> **Work to be completed**: Exact reproduction of every record is required, and pictures are to be excluded.

[Before and after images]
▽

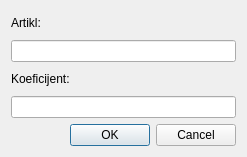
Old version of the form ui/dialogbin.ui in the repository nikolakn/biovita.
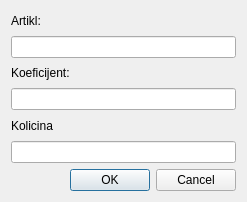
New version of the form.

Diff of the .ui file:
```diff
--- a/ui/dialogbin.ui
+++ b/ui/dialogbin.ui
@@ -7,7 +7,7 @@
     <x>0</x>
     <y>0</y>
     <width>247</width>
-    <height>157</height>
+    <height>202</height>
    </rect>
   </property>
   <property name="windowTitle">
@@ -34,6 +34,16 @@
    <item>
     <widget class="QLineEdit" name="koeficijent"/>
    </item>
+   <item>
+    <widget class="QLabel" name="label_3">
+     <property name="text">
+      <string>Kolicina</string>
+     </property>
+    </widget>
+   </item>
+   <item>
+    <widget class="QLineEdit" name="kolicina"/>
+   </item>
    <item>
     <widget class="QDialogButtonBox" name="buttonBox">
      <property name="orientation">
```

△

> **Exercise answer**:
Old version of the form ui/dialogbin.ui in the repository nikolakn/biovita.
New version of the form.

Diff of the .ui file:
```diff
--- a/ui/dialogbin.ui
+++ b/ui/dialogbin.ui
@@ -7,7 +7,7 @@
     <x>0</x>
     <y>0</y>
     <width>247</width>
-    <height>157</height>
+    <height>202</height>
    </rect>
   </property>
   <property name="windowTitle">
@@ -34,6 +34,16 @@
    <item>
     <widget class="QLineEdit" name="koeficijent"/>
    </item>
+   <item>
+    <widget class="QLabel" name="label_3">
+     <property name="text">
+      <string>Kolicina</string>
+     </property>
+    </widget>
+   </item>
+   <item>
+    <widget class="QLineEdit" name="kolicina"/>
+   </item>
    <item>
     <widget class="QDialogButtonBox" name="buttonBox">
      <property name="orientation">
```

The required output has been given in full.